**Activity:**
Examine each line of the data. Copy the line if it includes the word "collapsible".

Web document revisions:
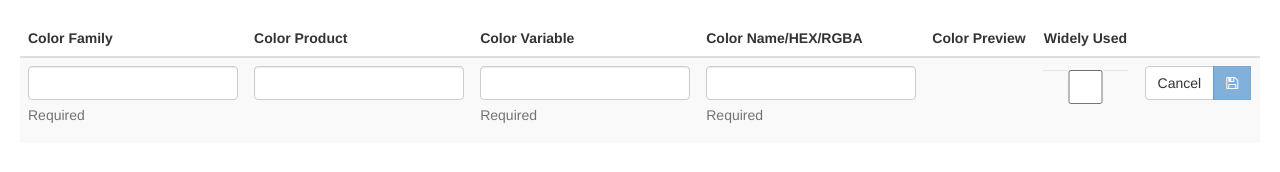
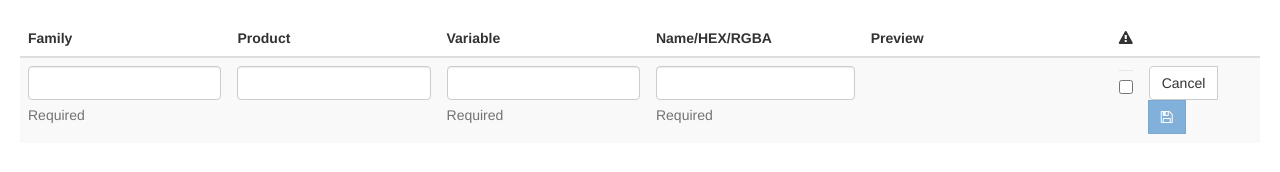
Before and after one commit to dreamyguy/color-consolidator, a website: page index.html at #/new in a window 1280 px wide. Drawn offline with Linux system fonts and the light colour scheme.

Commit message:
Make column headers shorter

```diff
--- a/app/sass/_app_layout.scss
+++ b/app/sass/_app_layout.scss
@@ -4,3 +4,5 @@ th { font-weight: bold; }
 .page { margin: 0 auto; min-height: 100px; padding: 20px; }
 .borderless { border: none!important; }
 .centered { text-align: center; }
+.wide { width: 20%; }
+.narrow { width: 3%; }
--- a/detail.html
+++ b/detail.html
@@ -3,12 +3,12 @@
         <table class="table table-striped borderless">
             <thead>
                 <tr>
-                    <th>Color Family</th>
-                    <th>Color Product</th>
-                    <th>Color Variable</th>
-                    <th>Color Name/HEX/RGBA</th>
-                    <th>Color Preview</th>
-                    <th class="centered">Widely Used</th>
+                    <th>Family</th>
+                    <th>Product</th>
+                    <th>Variable</th>
+                    <th>Name/HEX/RGBA</th>
+                    <th class="wide">Preview</th>
+                    <th class="centered"><i class="fa fa-exclamation-triangle"></i></th>
                     <th class="centered">&nbsp;</th>
                 </tr>
             </thead>
```
Also changed, not shown: list.html (+7 -7 lines), src/css/app.css.
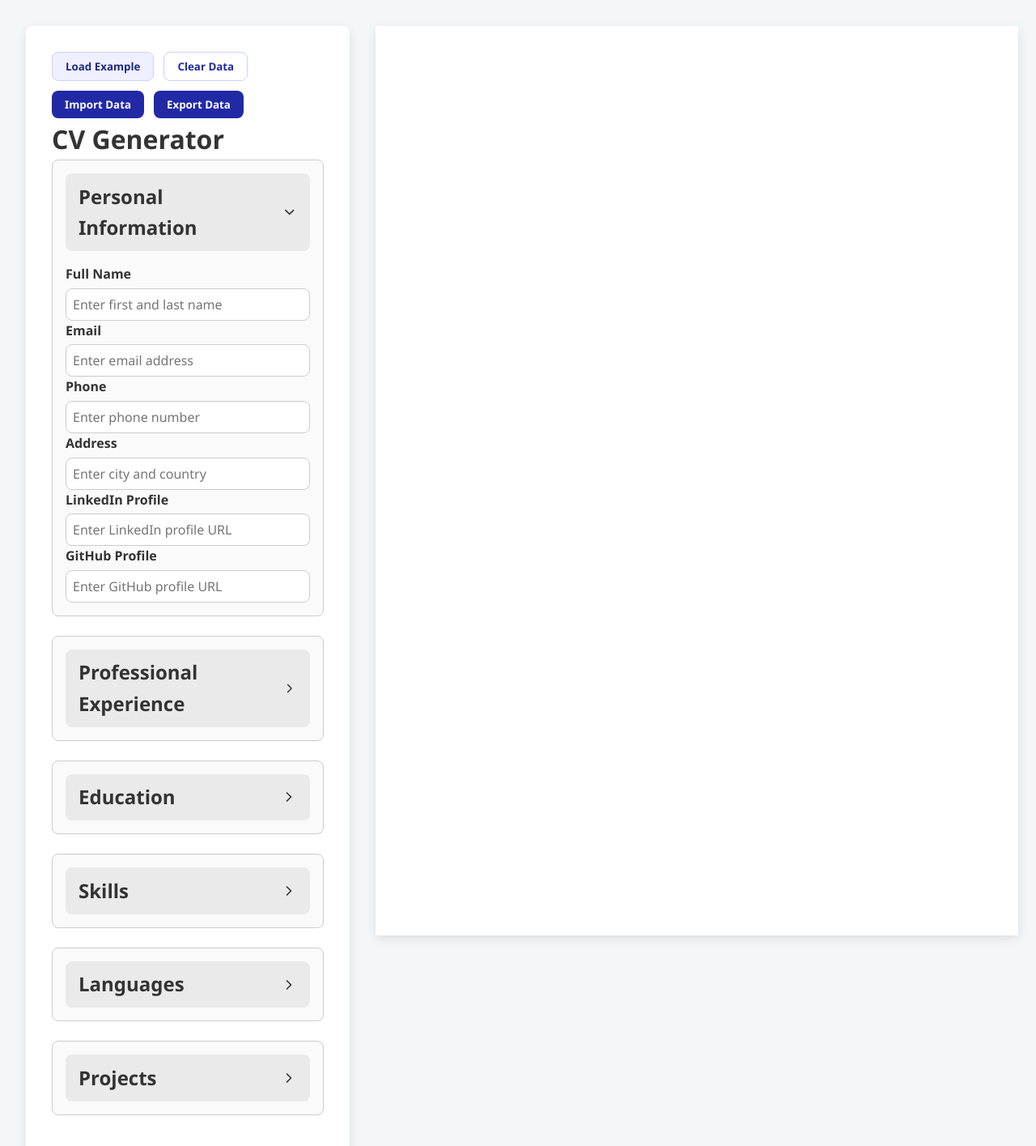
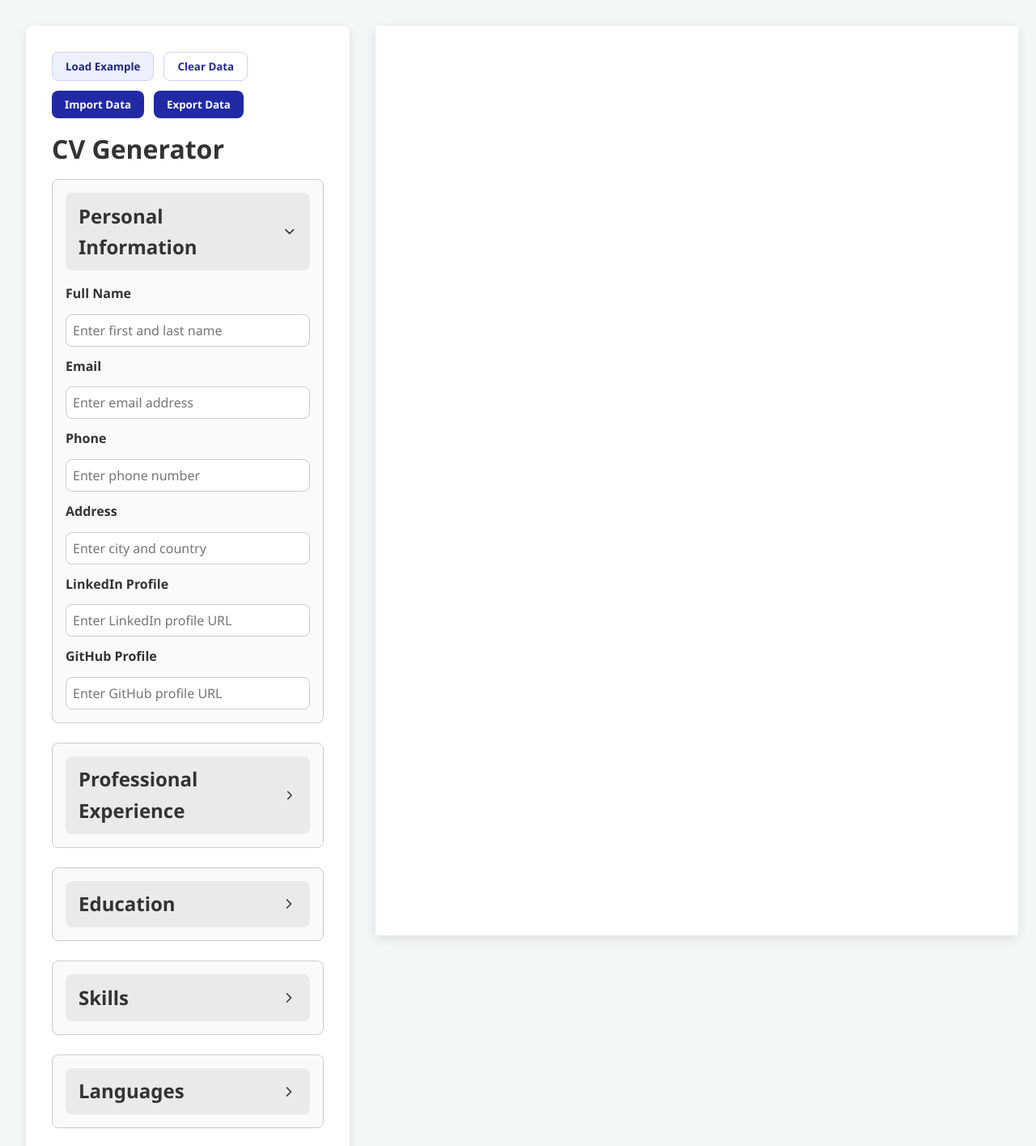
Before and after one commit to dlastic/cv-application, a React (Vite) app: page / in a window 1280 px wide. Shown: the top 1415 px of the page at 81% size. Built offline with nearby package versions, Linux system fonts and the light colour scheme.

Commit message:
Improve layout and spacing in .edit-section

```diff
--- a/src/App.css
+++ b/src/App.css
@@ -113,6 +113,7 @@ button.btn-danger:hover {
 
 .App {
   display: flex;
+  align-items: flex-start;
   margin: auto;
   gap: var(--space-xl);
   padding: var(--space-xl);
@@ -132,6 +133,10 @@ button.btn-danger:hover {
   flex: 1;
 }
 
+.edit-section h1 {
+  margin: var(--space-sm) 0;
+}
+
 .preview-section {
   color: var(--color-cv-text);
   height: 297mm;
@@ -145,9 +150,12 @@ button.btn-danger:hover {
 .collapsible-section {
   border: 1px solid var(--color-border);
   border-radius: var(--border-radius);
-  margin-bottom: var(--space-lg);
   background: var(--color-card-bg);
   padding: var(--space-md);
+}
+
+.collapsible-section:not(:last-child) {
+  margin-bottom: var(--space-lg);
 }
 
 .collapsible-header {
@@ -208,11 +216,7 @@ button.btn-danger:hover {
   justify-content: flex-end;
 }
 
-.experience form,
-.education form,
-.skill form,
-.project form,
-.languages form {
+.collapsible-inner form {
   display: flex;
   flex-direction: column;
   gap: var(--space-sm);
@@ -221,7 +225,6 @@ button.btn-danger:hover {
 label {
   display: block;
   font-weight: 600;
-  margin-bottom: var(--space-xxs);
 }
 
 input,
```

**Finished exercise:**
 .collapsible-section {
+.collapsible-section:not(:last-child) {
 .collapsible-header {
+.collapsible-inner form {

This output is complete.